# [WORK TO COMPLETE]
In the material below, find each line with the word "elections" and copy it.

# [DATA FOR PROCESSING]

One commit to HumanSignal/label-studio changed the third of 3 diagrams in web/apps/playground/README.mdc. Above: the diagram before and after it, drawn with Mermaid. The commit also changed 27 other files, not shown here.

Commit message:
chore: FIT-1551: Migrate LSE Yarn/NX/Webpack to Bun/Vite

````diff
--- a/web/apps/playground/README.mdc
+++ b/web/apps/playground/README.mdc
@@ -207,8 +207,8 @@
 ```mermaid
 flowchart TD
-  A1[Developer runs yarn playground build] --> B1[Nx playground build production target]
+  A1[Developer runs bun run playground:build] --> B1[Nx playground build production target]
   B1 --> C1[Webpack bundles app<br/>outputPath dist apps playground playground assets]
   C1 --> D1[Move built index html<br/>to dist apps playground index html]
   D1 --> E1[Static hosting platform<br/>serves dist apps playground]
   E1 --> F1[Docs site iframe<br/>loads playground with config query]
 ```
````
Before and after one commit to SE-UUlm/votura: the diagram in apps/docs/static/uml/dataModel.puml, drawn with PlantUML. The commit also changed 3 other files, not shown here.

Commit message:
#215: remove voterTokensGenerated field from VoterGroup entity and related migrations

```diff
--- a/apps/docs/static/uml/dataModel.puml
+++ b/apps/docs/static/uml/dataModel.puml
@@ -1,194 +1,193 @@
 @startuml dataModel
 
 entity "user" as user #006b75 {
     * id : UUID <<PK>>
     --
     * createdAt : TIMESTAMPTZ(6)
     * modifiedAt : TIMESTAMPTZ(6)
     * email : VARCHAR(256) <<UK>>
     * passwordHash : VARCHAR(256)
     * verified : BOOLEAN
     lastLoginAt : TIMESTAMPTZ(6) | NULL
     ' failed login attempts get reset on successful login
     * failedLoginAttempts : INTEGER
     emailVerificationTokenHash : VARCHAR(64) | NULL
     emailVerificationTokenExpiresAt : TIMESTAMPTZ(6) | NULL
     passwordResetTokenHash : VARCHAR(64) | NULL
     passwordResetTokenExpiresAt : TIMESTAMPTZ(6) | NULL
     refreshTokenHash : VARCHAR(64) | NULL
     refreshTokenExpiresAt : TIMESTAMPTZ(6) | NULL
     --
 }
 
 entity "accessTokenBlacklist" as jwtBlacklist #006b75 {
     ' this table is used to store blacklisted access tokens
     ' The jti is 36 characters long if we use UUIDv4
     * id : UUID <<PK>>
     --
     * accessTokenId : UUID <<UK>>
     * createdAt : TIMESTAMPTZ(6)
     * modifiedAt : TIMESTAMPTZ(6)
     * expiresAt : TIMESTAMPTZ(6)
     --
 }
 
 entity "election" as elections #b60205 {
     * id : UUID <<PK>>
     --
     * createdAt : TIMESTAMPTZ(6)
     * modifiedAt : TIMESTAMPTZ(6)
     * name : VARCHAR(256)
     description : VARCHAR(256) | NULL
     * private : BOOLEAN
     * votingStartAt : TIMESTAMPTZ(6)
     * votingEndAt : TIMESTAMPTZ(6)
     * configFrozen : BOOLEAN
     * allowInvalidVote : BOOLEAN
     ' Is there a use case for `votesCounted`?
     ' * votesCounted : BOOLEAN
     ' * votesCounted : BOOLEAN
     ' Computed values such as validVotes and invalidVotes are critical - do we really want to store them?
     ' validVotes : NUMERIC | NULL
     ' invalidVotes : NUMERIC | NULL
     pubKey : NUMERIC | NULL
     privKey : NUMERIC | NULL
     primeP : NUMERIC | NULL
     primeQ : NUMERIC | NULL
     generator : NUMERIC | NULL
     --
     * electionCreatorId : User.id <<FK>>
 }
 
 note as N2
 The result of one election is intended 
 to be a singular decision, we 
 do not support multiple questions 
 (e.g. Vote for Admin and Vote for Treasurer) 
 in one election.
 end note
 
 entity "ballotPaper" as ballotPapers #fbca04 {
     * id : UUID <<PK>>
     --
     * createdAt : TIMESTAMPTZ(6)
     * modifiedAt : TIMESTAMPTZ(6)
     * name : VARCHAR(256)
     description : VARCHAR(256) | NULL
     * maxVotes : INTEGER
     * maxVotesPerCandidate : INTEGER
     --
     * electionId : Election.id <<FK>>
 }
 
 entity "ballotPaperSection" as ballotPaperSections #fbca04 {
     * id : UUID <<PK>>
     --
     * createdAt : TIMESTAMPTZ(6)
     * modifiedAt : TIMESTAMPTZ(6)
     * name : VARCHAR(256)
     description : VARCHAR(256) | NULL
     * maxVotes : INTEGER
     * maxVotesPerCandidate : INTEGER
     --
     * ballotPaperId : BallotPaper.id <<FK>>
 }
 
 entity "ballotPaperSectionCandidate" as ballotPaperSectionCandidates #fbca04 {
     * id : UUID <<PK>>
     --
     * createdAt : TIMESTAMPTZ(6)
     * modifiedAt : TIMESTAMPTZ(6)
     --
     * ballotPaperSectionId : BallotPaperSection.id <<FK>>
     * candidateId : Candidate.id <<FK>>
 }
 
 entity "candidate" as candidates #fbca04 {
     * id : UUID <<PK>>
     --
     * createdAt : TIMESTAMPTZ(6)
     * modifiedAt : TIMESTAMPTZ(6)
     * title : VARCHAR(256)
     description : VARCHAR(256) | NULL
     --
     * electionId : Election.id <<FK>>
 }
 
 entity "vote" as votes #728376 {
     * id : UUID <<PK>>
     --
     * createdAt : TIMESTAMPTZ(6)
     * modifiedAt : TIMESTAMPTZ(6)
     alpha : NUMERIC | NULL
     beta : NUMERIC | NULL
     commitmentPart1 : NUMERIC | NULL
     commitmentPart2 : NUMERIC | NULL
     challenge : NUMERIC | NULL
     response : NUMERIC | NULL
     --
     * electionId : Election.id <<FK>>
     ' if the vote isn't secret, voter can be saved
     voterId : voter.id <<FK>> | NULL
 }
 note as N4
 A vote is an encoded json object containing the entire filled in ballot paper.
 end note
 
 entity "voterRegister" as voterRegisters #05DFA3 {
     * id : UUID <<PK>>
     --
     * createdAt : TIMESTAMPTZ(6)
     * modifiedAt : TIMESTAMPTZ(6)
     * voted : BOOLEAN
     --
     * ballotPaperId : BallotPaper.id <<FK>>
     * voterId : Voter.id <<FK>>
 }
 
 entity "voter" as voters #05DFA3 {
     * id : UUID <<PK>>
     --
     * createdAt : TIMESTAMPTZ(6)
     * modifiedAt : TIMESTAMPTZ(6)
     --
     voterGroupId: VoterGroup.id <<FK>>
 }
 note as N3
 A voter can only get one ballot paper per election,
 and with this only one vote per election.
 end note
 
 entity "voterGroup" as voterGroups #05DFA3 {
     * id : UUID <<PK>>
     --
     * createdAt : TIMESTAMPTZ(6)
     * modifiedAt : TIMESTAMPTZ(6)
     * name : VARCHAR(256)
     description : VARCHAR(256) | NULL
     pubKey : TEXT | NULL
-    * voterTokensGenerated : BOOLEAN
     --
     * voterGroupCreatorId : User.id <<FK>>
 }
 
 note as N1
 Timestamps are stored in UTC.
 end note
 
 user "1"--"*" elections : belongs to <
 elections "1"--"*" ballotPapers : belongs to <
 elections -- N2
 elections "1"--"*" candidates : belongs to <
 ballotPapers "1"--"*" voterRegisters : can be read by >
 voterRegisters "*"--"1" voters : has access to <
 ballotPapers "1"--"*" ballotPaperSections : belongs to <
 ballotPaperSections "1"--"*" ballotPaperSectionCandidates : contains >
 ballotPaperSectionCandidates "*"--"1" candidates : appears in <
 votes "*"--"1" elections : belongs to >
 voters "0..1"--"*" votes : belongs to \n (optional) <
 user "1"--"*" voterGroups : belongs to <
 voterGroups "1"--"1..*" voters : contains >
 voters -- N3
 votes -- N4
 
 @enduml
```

# [WRITTEN RESPONSE]
 entity "election" as elections #b60205 {
 user "1"--"*" elections : belongs to <
 elections "1"--"*" ballotPapers : belongs to <
 elections -- N2
 elections "1"--"*" candidates : belongs to <
 votes "*"--"1" elections : belongs to >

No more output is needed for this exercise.